The only difference between the pair of Hall of Famers: Montana never threw an interception on Super Sunday.


From the department of Defensive Stars Can Never Catch A Break …

Raiders linebacker Rod Martin holds the Super Bowl single-game record for interceptions — three off Eagles quarterback Ron Jaworski in Super Bowl XV.

And yet, Martin’s offensive teammate, quarterback Jim Plunkett (261 yards passing, three TDs against Philly), walked away with MVP honors.

Go figure. 


Dwight White, the late, great member of the famed Steel Curtain defense of the 1970s, gets official credit for the first safety in Super Bowl history — essentially two-hand-touching Vikings quarterback Fran Tarkenton in the end zone (botched handoff in Super Bowl IX).

But the story doesn’t end there: In the week leading up to the game in New Orleans, White ate some bad seafood and incurred a serious bout of food poisoning. 

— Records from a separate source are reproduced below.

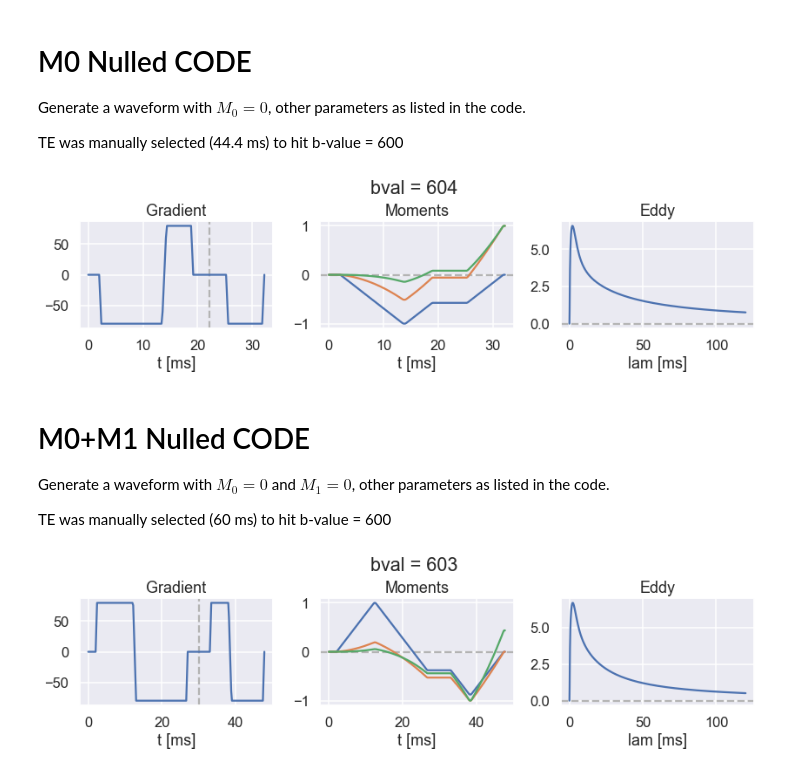
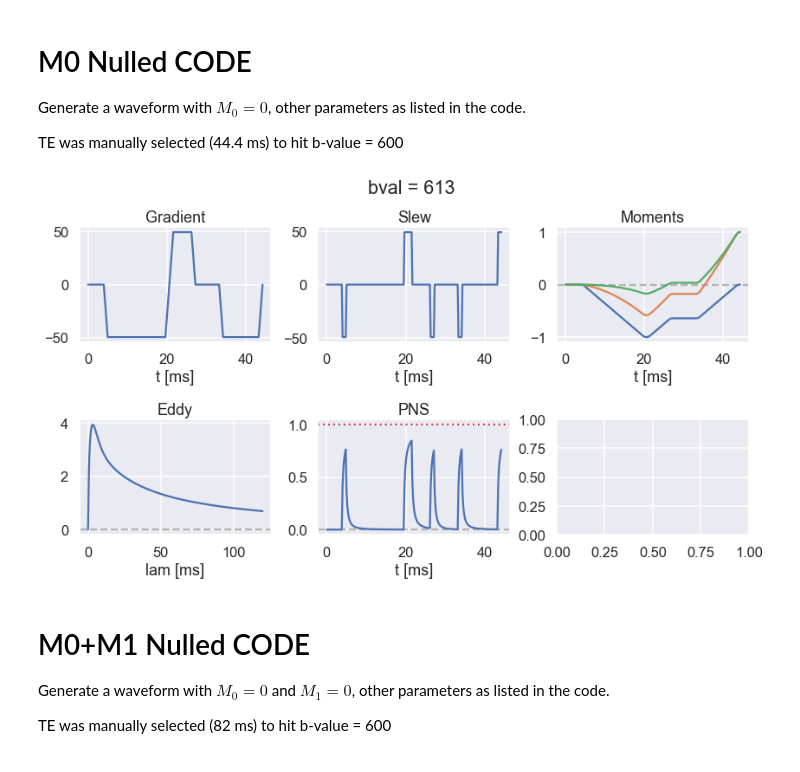
Before and after one commit to mloecher/gropt, a Jupyter notebook: python/demo_v1.ipynb, the cells around one changed output. Drawn from its saved outputs; the diff is of its cells as text; code cells hidden in the pictures.

Commit message:
Changed python implementation to a params dictionary to match matlab

```diff
--- a/python/demo_v1.ipynb
+++ b/python/demo_v1.ipynb
@@ -23,39 +23,26 @@ from helper_utils import *
 Generate a waveform with $M_0 = 0$, other parameters as listed in the code.
 
 TE was manually selected (44.4 ms) to hit b-value = 600
-# %%
-gmax = .08      # Gmax in [T/s]
-smax = 200      # Slew max im [T/m/s]
-MMT = 0         # MMT is the maximum order moment to null (0,1,2)
-TE = 44.4       # TE in [ms]
-T_readout = 12  # [ms]
-T_90 = 2        # [ms]
-T_180 = 6       # [ms]
-diffmode = 2    # diffmode =1 for beta-max, =2 for b-val max
-dt = 0.2e-3     # gradient raster time in [s]
-
-G, dd = gropt.run_diffkernel_fixdt(gmax, smax, MMT, TE, T_readout, T_90, T_180, diffmode, dt=dt)
-plot_waveform(G, TE, T_readout)
-# %% [output]
-[figure, removed]
+# %%
+params = {}
+params['mode'] = 'diff_bval'
+params['gmax']  = 0.05
+params['smax']  = 50.0
+params['MMT']  = 0
+params['TE']  = 60.5
+params['T_readout']  = 16.0
+params['T_90']  = 4.0
+params['T_180']  = 6.0
+params['dt']  = 200e-6
+
+G, dd = gropt.gropt(params, verbose=1)
+
+plot_waveform(G, params['TE'], params['T_readout'])
+# %% [output]
+[figure, added]
 # %% [markdown]
 # M0+M1 Nulled CODE
 
 Generate a waveform with $M_0 = 0$ and $M_1 = 0$, other parameters as listed in the code.
 
-TE was manually selected (60 ms) to hit b-value = 600
+TE was manually selected (82 ms) to hit b-value = 600
-# %%
-gmax = .08      # Gmax in [T/s]
-smax = 200      # Slew max im [T/m/s]
-MMT = 1         # MMT is the maximum order moment to null (0,1,2)
-TE = 60         # TE in [ms]
-T_readout = 12  # [ms]
-T_90 = 2        # [ms]
-T_180 = 6       # [ms]
-diffmode = 2    # diffmode =1 for beta-max, =2 for b-val max
-dt = 0.2e-3     # gradient raster time in [s]
-
-G, dd = gropt.run_diffkernel_fixdt(gmax, smax, MMT, TE, T_readout, T_90, T_180, diffmode, dt=dt)
-plot_waveform(G, TE, T_readout)
-# %% [output]
-[figure, removed]
```
Also changed, not shown: parts of 10 cells of this notebook, 8 other files.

White subsequently lost 20 pounds from his unplanned hospital stay … but rallied in time to suit up for the Steelers’ first of four Super Bowl titles.

(Unfortunately, you won’t find White in the official team photo, taken earlier that week.)


The Dolphins’ Fulton Walker was the first player in Super Bowl history to record a kick-return touchdown (98-yarder in SB XVII) — breaking a 10-all tie in the first half against the Redskins.

Miami would fall apart in the second half, losing to Washington, 27-17.


In 1982, the Bears selected Jim McMahon (No. 5 overall pick) as their passing savior … and a complement to Hall of Fame tailback Walter Payton. 

The surprisingly fleet-footed McMahon would also be proficient when escaping the pocket, tallying 16 rushing TDs in his 15-year NFL career.

Which brings us to this: McMahon holds the Super Bowl single-game record for most rushing touchdowns by a quarterback — two against the Patriots (SB XX)

One last note: McMahon and ‘Refrigerator’ Perry accounted for three rushing scores in the Bears’ 46-10 rout at the Superdome … but Payton never found the end zone. 


Redskins tailback Timmy Smith holds the Super Bowl single-game record for rushing yards, rumbling for 204 yards (and two TDs) against Denver in January 1988 (SB XXI).

It’s a staggering stat, considering the unheralded rookie rushed for only 602 yards in three NFL seasons (1987-88, 1990).

In case you’re wondering, Redskins QB Doug Williams took home Super Bowl MVP honors, after tossing five TDs in a single quarter against the Broncos.


One could easily make the case for Hall of Famer Jerry Rice (1,549 catches, 22,895 yards, 197 TDs) being the greatest player in NFL history, even though it’s a subjective rationale.

However, here’s something that cannot be disputed, at least right now:

Among non-quarterbacks, Rice holds the Super Bowl record for the most yards from scrimmage — 220 against the Bengals in SB XXIII.

And last but not least …


The largest halftime deficit for a Super Bowl champion stands at 18 points (the 2016 Patriots trailed the Falcons, 21-3). 

The largest halftime deficit for any Super Bowl team .. belongs to the 1987 Broncos, who trailed by 25 points at the break (SB XXII).